It took me 4 years of sleeping in corners and showering at the gym before I actually got an apartment again – it’s hard getting a lease when you have no steady income (different post). I didn’t quite know what to do with myself once I had an apartment – sometimes I would just work too late and revert to my old habit.
Focus Your Efforts
Back then, the problem was that I was running two businesses. During the day, I would consult for a variety of companies in order to fund my own ideas and team. After my 10 hours with a client, I would shuttle back to my hard-working team and we would toil away through the night.
This, in my opinion, is a bad habit to form.
You see, startups are like fire. They need oxygen to fuel them. You can’t build a roaring fire by blowing a little air over it once a day. You can’t succeed when every day you return to find someone’s stomped out your camp while you were sleeping.
The fear of falling behind, of missing out is so tremendous. You sleep with one eye open all the time. No matter what else you are doing, you will find it harder and harder to turn the other part off – until you stop caring about either one.
Letting Go Is Hard
Fast forward to today.
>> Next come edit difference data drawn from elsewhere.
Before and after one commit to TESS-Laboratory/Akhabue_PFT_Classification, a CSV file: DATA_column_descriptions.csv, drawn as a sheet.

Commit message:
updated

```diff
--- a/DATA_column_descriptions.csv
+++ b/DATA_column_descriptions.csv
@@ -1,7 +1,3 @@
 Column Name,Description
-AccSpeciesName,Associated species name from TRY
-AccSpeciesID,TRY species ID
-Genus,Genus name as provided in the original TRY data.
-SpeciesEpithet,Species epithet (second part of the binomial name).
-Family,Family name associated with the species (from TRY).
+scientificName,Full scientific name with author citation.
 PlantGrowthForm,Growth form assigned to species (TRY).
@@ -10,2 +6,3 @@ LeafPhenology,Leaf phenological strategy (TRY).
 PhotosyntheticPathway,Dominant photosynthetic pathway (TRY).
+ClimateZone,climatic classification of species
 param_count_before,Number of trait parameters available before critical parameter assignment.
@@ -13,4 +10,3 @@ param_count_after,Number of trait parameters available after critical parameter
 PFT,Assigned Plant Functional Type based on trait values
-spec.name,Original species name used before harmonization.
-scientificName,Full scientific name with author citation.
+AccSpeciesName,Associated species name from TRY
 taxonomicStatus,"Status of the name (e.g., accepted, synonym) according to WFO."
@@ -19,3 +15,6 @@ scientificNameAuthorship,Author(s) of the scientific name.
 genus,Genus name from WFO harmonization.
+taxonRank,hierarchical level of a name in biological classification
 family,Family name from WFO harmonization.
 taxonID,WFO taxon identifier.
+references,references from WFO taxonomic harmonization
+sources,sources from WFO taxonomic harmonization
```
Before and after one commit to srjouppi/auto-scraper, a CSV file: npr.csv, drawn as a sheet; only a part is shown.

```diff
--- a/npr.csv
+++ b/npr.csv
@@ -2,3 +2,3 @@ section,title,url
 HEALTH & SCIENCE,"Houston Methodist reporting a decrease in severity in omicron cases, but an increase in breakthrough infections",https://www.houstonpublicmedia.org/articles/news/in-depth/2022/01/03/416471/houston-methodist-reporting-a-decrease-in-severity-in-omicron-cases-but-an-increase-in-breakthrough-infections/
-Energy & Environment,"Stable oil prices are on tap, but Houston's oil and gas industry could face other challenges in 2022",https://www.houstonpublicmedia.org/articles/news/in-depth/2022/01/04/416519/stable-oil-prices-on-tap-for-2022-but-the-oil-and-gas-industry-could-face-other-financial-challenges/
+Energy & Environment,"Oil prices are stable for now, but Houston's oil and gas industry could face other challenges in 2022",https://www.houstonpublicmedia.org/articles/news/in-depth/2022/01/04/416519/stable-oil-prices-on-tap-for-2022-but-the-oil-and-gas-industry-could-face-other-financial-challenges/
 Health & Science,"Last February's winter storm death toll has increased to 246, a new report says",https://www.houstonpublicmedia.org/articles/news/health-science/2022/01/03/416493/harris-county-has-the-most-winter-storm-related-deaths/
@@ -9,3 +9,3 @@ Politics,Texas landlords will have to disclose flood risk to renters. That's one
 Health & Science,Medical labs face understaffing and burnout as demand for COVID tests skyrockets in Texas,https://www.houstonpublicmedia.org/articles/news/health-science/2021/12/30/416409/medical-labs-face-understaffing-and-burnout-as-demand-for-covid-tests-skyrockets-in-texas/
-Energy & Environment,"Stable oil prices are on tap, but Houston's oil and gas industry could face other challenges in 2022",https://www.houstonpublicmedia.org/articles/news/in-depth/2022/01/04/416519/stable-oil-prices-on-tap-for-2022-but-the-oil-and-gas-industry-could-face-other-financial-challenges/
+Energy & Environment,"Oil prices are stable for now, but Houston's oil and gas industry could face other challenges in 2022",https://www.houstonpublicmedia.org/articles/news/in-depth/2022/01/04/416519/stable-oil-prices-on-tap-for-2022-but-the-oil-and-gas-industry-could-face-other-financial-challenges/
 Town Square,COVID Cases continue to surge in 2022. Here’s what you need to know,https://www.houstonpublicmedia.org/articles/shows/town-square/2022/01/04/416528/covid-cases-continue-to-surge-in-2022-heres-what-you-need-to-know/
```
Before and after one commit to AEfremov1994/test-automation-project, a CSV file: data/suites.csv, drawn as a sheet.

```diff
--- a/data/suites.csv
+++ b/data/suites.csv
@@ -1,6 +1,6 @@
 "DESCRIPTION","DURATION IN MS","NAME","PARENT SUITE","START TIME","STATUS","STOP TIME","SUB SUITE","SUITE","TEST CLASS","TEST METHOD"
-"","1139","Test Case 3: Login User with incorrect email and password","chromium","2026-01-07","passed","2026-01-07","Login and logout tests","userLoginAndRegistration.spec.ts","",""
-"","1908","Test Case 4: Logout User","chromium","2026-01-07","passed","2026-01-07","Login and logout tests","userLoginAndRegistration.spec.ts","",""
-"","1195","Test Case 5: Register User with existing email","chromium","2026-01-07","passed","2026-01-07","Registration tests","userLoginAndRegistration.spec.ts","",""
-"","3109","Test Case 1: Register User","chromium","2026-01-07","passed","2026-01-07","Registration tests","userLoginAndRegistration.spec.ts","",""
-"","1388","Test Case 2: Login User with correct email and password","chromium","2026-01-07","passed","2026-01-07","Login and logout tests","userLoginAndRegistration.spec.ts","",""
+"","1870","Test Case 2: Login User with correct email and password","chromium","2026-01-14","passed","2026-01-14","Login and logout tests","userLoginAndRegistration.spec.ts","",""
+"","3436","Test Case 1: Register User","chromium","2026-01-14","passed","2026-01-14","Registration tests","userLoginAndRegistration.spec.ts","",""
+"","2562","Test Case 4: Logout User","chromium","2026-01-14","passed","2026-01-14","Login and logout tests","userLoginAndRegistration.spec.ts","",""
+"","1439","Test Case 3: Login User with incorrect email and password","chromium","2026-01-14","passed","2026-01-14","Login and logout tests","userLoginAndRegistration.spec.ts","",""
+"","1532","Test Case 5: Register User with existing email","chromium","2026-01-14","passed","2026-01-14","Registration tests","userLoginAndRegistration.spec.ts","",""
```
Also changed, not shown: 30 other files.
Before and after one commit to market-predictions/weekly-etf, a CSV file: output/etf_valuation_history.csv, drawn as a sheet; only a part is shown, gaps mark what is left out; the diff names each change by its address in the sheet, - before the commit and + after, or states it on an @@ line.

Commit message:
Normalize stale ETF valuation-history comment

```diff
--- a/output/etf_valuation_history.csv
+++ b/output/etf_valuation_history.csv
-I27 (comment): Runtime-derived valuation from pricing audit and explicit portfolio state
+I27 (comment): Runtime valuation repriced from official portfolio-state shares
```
I’ve succeeded in getting to where I only run one business (well, close enough). I’ve again got a great team and we are working to succeed. But the beast is still there.
My vacation has been wonderful. Much to the dismay of my wife, though, it was probably more like a conference or business trip. Every day was bookended with team chats, fires to put out, and thoughts that needed communicating.
My startup is my child. That might sound ridiculous from the outside, but it is true. As any parent can attest, you never drop your little one off without worrying about how it’s doing. You learn over time that you don’t have to be manic all the time and your check-ins grow ever more intermittent – but you never stop.
Some day it will grow to the age when it can fend for itself. Until then, I’m still the reluctant dad unwilling to let go of the handlebars.
My advice for anyone reading this is to try and get as singularly focused as quickly as possible so you can learn and react better than anyone else. Learning early on how to leverage all of your assets (expertise, network, team) will help you stay ahead of the work curve. Eventually, you’ll want to stay just as focused but evolve from the always-on model to the most-productive model which will free you to grow in new ways on all fronts.